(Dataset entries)
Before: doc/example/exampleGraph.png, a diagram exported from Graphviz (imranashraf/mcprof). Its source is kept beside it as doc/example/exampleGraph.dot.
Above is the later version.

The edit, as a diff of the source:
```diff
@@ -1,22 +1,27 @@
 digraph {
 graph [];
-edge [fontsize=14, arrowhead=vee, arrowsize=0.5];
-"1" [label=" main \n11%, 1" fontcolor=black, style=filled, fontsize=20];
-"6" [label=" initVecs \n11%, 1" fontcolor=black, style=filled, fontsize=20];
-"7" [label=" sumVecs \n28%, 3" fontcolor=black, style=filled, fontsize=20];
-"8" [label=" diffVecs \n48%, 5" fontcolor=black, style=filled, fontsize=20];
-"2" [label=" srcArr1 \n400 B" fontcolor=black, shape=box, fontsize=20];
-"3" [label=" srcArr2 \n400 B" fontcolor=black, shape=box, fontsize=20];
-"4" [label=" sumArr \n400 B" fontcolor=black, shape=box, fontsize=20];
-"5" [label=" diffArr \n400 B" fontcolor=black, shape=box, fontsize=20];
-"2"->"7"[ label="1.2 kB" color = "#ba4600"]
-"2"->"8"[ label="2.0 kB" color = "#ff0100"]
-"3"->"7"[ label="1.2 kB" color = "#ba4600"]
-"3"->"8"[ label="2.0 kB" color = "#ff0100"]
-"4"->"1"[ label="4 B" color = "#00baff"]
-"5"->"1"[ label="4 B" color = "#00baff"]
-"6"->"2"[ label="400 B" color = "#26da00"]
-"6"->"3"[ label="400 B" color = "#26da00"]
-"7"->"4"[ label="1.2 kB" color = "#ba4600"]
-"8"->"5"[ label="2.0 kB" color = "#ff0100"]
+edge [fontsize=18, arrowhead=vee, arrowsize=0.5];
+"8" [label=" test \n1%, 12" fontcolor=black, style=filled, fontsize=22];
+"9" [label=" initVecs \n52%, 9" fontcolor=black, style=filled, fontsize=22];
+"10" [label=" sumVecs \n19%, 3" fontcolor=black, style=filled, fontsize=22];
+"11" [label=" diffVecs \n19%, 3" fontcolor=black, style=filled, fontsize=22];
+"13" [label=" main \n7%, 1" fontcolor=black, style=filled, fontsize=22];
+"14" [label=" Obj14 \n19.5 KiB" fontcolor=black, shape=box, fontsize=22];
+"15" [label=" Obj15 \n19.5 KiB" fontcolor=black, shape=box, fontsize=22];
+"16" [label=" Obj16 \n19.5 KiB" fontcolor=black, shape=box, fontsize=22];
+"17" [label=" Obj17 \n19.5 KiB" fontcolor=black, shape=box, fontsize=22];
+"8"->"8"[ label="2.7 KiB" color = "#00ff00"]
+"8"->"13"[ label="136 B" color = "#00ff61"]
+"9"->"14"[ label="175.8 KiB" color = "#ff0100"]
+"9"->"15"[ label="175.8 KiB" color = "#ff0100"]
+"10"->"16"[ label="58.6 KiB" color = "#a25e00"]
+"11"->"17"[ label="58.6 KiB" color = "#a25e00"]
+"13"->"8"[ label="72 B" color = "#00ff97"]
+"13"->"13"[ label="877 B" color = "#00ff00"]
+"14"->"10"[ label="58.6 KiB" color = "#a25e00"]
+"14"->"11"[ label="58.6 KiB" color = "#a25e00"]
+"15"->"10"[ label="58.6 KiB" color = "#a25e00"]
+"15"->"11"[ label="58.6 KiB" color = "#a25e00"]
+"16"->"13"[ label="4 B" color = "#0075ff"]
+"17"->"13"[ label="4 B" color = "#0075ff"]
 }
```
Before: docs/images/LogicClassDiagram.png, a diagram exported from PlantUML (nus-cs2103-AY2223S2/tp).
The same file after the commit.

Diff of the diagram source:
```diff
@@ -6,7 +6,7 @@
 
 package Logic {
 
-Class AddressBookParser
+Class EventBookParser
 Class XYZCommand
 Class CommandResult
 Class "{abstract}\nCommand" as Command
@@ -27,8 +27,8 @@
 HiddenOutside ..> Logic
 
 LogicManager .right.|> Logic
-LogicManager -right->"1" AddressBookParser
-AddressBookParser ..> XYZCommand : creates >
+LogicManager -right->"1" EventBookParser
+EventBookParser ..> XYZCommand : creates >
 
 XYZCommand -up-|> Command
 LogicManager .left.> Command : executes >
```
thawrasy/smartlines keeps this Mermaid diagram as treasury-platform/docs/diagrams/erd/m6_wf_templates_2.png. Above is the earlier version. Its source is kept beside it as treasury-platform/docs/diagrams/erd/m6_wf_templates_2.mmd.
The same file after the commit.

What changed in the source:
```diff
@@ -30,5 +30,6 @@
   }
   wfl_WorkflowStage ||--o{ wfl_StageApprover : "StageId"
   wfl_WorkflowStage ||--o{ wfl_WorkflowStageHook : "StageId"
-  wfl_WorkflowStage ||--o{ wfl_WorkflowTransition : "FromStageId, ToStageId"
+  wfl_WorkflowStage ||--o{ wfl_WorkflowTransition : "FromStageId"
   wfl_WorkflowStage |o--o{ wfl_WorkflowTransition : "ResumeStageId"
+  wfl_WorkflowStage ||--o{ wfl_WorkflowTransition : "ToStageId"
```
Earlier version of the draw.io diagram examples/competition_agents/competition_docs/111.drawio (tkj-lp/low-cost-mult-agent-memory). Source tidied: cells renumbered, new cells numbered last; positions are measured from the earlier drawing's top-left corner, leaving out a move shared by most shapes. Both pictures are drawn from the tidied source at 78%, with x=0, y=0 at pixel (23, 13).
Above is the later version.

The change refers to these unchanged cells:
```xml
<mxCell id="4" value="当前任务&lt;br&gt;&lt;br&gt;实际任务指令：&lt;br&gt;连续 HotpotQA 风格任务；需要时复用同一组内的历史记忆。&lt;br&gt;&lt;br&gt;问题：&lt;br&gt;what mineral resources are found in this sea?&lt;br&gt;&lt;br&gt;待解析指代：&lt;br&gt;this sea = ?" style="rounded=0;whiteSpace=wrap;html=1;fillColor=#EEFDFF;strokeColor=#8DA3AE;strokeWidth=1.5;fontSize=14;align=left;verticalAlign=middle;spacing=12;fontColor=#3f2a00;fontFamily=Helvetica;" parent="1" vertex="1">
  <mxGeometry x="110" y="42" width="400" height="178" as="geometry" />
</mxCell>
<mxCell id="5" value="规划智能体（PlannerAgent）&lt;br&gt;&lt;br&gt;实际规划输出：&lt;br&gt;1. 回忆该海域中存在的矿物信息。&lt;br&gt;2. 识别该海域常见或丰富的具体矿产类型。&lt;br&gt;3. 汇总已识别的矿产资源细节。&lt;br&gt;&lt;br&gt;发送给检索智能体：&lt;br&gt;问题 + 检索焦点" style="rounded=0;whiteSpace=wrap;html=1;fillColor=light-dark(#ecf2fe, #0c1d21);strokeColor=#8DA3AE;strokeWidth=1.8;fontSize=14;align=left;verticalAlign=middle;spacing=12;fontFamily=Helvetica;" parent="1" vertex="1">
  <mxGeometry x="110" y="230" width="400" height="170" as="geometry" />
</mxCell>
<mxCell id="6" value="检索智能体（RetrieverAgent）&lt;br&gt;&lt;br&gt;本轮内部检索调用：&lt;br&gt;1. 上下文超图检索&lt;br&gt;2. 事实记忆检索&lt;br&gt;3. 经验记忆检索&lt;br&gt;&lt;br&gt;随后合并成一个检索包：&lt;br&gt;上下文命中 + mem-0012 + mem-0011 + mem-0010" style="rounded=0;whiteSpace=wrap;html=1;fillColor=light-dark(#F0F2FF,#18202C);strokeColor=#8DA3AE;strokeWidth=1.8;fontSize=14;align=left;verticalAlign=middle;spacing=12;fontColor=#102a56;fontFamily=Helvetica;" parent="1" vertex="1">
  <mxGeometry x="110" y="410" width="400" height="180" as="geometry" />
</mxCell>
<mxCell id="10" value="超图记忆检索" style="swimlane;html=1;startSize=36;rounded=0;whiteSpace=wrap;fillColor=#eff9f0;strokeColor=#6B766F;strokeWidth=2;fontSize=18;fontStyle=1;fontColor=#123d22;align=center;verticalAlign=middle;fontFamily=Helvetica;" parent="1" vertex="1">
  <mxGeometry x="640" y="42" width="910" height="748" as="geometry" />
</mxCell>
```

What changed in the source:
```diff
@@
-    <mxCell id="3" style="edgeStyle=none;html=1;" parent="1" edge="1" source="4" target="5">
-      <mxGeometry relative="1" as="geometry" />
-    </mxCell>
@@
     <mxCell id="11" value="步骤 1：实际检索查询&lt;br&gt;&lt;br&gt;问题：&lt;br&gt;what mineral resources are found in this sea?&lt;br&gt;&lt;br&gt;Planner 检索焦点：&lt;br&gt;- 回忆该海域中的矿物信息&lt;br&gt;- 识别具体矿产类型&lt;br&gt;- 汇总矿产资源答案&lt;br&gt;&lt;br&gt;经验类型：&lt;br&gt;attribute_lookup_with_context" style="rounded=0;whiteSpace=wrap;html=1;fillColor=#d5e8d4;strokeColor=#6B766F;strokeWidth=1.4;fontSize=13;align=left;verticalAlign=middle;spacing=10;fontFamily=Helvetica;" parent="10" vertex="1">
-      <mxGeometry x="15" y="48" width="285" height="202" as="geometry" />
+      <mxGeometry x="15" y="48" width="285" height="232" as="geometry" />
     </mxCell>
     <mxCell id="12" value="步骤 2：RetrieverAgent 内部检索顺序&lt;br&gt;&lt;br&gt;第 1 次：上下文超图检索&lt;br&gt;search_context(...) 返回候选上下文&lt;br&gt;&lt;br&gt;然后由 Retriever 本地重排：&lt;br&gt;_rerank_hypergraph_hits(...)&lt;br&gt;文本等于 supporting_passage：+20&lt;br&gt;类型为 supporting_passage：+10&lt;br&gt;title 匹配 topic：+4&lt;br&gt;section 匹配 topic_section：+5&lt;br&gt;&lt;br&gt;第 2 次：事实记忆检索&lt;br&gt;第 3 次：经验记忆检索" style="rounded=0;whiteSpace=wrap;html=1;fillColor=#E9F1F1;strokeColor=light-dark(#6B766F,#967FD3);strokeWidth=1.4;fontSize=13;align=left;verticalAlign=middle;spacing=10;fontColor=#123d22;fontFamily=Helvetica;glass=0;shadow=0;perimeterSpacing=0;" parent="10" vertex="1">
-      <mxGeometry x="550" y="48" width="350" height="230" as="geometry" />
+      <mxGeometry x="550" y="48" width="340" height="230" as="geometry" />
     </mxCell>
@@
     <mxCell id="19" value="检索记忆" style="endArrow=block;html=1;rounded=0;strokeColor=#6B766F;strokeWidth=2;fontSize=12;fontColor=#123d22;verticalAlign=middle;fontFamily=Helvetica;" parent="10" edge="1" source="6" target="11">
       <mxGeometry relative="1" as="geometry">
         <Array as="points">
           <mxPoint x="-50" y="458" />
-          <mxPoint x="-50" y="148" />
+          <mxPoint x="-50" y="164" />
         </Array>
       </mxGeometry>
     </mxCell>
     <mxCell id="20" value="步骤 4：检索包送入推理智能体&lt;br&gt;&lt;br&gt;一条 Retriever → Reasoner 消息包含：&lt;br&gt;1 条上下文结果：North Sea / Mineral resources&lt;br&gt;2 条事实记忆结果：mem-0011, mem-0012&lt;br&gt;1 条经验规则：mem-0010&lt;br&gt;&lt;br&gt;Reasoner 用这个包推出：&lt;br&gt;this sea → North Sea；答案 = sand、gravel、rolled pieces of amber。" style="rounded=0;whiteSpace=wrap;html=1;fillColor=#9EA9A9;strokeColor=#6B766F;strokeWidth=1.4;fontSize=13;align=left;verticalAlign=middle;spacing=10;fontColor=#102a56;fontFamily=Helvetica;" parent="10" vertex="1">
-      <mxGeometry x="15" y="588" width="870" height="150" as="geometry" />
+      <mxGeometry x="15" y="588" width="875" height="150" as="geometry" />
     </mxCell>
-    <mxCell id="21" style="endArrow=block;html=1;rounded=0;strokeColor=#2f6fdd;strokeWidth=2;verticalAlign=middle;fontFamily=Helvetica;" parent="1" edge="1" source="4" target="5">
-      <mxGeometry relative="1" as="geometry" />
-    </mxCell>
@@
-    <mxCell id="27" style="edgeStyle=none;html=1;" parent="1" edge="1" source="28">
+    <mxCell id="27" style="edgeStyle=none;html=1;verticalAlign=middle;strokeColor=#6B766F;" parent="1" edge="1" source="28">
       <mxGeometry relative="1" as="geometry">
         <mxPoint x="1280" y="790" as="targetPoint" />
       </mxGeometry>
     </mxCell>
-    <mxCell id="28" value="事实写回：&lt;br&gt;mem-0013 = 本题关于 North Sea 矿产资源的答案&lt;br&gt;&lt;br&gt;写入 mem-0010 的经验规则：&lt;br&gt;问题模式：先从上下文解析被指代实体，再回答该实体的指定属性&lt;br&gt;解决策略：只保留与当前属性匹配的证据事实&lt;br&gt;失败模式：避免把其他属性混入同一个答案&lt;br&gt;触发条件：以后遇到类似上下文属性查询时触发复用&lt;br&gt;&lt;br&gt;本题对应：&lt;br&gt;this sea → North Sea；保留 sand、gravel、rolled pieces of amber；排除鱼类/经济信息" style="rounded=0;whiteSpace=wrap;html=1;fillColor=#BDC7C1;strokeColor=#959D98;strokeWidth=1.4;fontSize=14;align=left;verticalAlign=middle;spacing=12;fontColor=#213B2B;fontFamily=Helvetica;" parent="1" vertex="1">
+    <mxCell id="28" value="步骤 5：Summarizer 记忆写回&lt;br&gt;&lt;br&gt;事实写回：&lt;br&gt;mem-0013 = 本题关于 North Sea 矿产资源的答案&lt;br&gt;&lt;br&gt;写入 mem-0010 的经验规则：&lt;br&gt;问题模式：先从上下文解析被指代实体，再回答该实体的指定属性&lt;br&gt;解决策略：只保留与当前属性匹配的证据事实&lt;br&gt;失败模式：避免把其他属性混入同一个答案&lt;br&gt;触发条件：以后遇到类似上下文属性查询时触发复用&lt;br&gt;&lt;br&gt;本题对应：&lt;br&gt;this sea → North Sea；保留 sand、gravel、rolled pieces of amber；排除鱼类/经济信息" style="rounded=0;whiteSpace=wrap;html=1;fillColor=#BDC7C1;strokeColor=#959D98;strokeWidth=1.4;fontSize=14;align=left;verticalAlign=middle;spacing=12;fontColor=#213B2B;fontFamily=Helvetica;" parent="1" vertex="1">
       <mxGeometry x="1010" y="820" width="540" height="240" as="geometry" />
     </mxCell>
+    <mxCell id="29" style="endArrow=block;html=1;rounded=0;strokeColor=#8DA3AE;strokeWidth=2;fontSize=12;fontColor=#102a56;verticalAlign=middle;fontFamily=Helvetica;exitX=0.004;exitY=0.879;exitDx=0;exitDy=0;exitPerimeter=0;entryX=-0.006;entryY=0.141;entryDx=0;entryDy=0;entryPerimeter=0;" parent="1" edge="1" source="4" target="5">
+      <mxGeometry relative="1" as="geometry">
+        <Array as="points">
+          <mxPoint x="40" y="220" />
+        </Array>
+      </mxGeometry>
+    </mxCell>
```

### ACTIVITY
In the lines above, find the word "EventBookParser" and copy each line that contains it.

### RESULT OF THE EXERCISE
+Class EventBookParser
+LogicManager -right->"1" EventBookParser
+EventBookParser ..> XYZCommand : creates >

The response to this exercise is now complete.